— Work instructions —
The answer must be every line of the records below that contains the word "docs", copied out.
** Opening Data block **
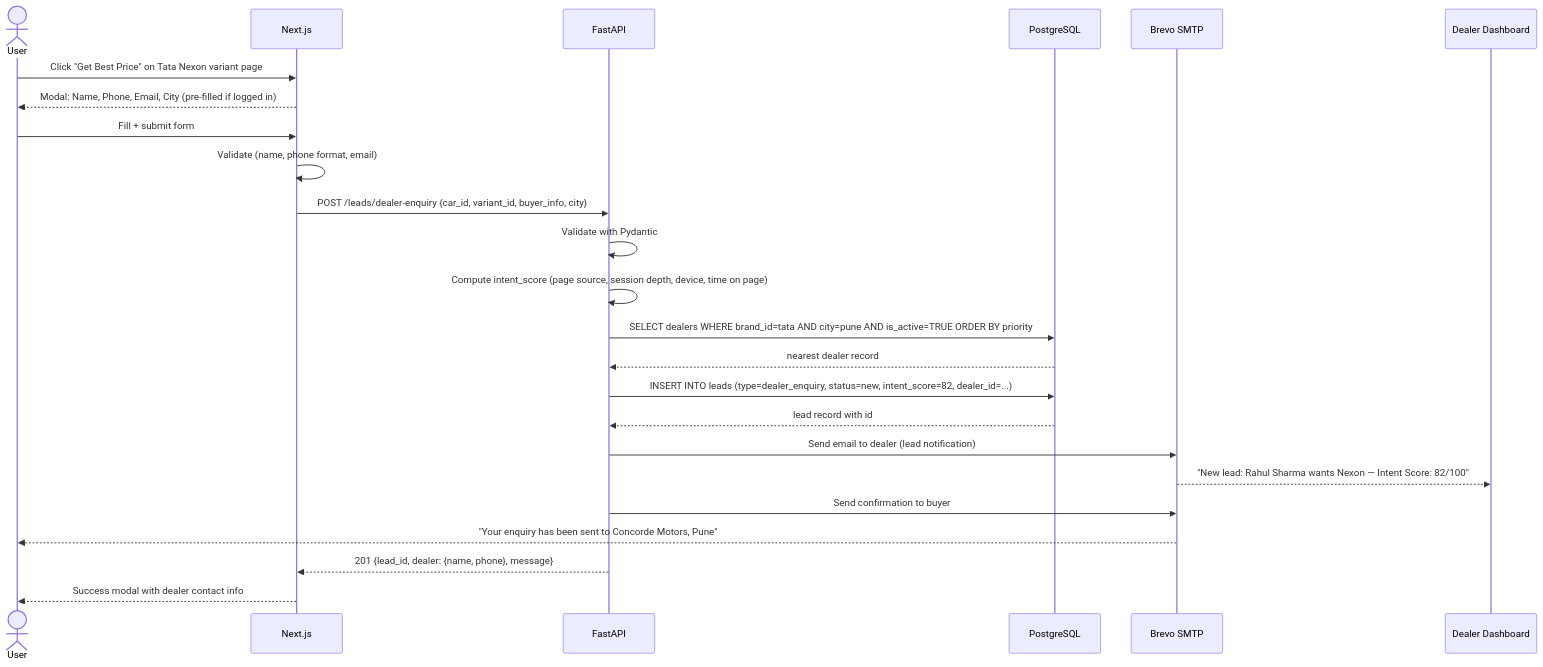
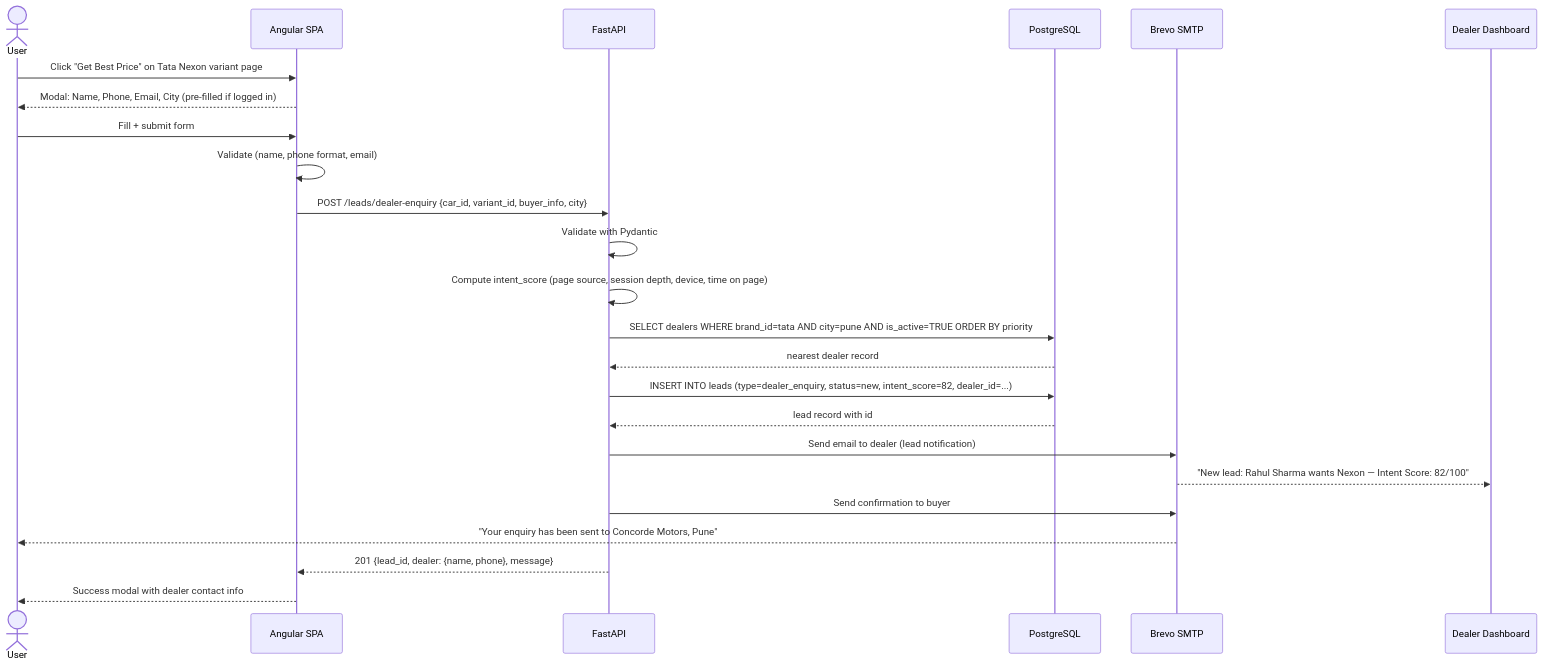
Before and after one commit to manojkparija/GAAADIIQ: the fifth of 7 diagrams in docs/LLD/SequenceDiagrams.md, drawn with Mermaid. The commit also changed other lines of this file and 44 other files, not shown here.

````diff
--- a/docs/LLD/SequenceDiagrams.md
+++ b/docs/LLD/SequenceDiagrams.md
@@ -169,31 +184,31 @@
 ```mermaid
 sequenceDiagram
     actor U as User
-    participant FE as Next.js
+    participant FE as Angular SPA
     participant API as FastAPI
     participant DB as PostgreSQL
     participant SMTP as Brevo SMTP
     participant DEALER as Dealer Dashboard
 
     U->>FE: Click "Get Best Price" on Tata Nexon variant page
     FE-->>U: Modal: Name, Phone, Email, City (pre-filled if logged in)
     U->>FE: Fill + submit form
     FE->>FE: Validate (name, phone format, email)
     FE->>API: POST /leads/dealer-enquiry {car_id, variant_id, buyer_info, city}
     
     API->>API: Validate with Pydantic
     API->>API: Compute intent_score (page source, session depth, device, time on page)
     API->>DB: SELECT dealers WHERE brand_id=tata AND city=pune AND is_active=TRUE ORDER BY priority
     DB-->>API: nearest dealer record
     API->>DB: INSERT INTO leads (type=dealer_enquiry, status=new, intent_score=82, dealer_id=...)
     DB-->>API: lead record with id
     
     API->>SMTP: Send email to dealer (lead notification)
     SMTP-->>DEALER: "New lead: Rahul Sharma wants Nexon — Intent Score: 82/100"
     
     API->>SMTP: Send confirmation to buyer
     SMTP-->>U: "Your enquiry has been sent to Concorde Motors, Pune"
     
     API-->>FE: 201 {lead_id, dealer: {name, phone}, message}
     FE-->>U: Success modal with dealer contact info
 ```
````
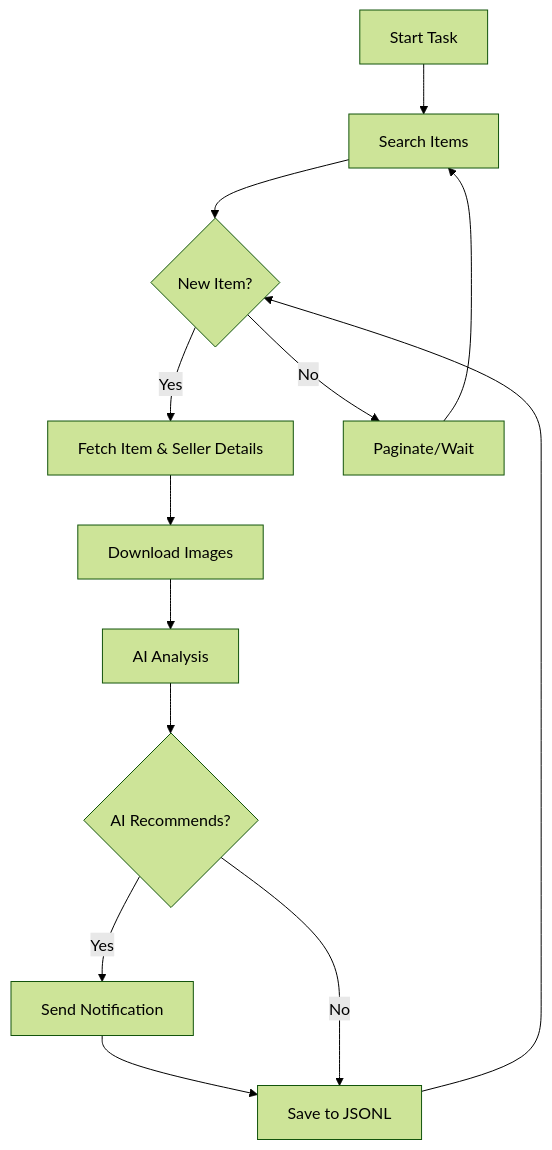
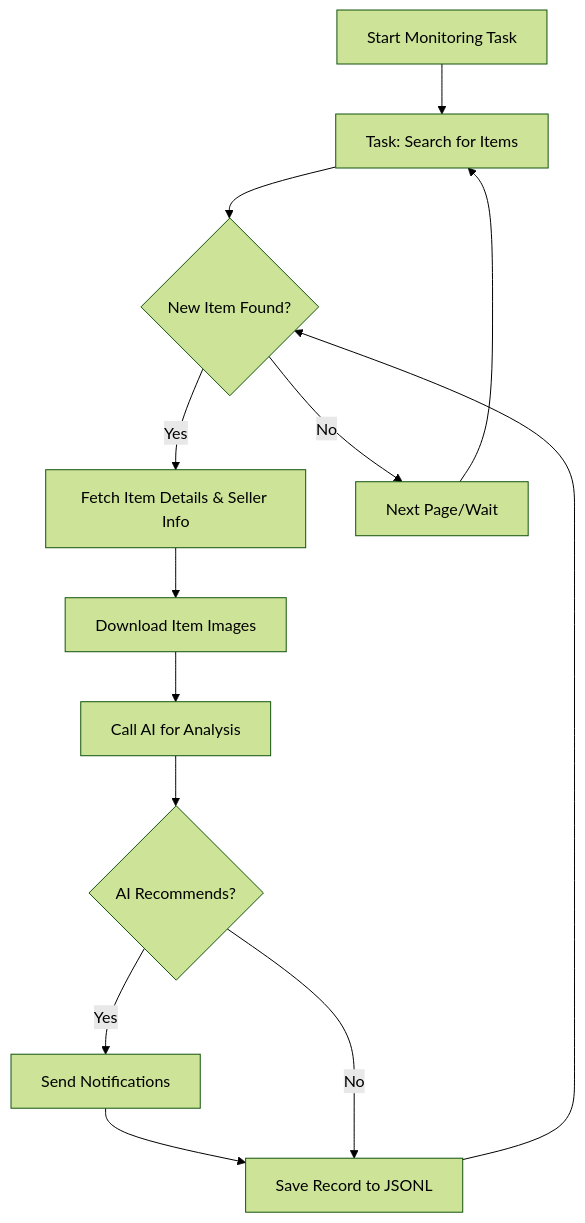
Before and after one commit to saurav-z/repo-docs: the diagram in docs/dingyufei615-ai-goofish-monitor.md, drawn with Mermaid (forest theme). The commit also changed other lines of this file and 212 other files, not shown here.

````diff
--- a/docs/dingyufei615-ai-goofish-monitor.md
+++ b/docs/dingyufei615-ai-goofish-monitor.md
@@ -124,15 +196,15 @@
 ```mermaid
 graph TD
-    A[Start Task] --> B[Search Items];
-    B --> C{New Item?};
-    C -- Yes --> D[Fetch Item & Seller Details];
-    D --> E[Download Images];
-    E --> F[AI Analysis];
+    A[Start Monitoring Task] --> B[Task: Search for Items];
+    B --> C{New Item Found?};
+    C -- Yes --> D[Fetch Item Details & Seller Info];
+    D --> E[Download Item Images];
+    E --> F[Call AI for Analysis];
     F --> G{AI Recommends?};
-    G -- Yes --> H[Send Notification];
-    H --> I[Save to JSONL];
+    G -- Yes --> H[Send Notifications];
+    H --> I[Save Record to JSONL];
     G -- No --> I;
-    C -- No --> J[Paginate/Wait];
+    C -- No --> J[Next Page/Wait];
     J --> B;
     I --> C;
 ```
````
** Closing Data block **
— Response for this exercise —
Before and after one commit to manojkparija/GAAADIIQ: the fifth of 7 diagrams in docs/LLD/SequenceDiagrams.md, drawn with Mermaid. The commit also changed other lines of this file and 44 other files, not shown here.
--- a/docs/LLD/SequenceDiagrams.md
+++ b/docs/LLD/SequenceDiagrams.md
Before and after one commit to saurav-z/repo-docs: the diagram in docs/dingyufei615-ai-goofish-monitor.md, drawn with Mermaid (forest theme). The commit also changed other lines of this file and 212 other files, not shown here.
--- a/docs/dingyufei615-ai-goofish-monitor.md
+++ b/docs/dingyufei615-ai-goofish-monitor.md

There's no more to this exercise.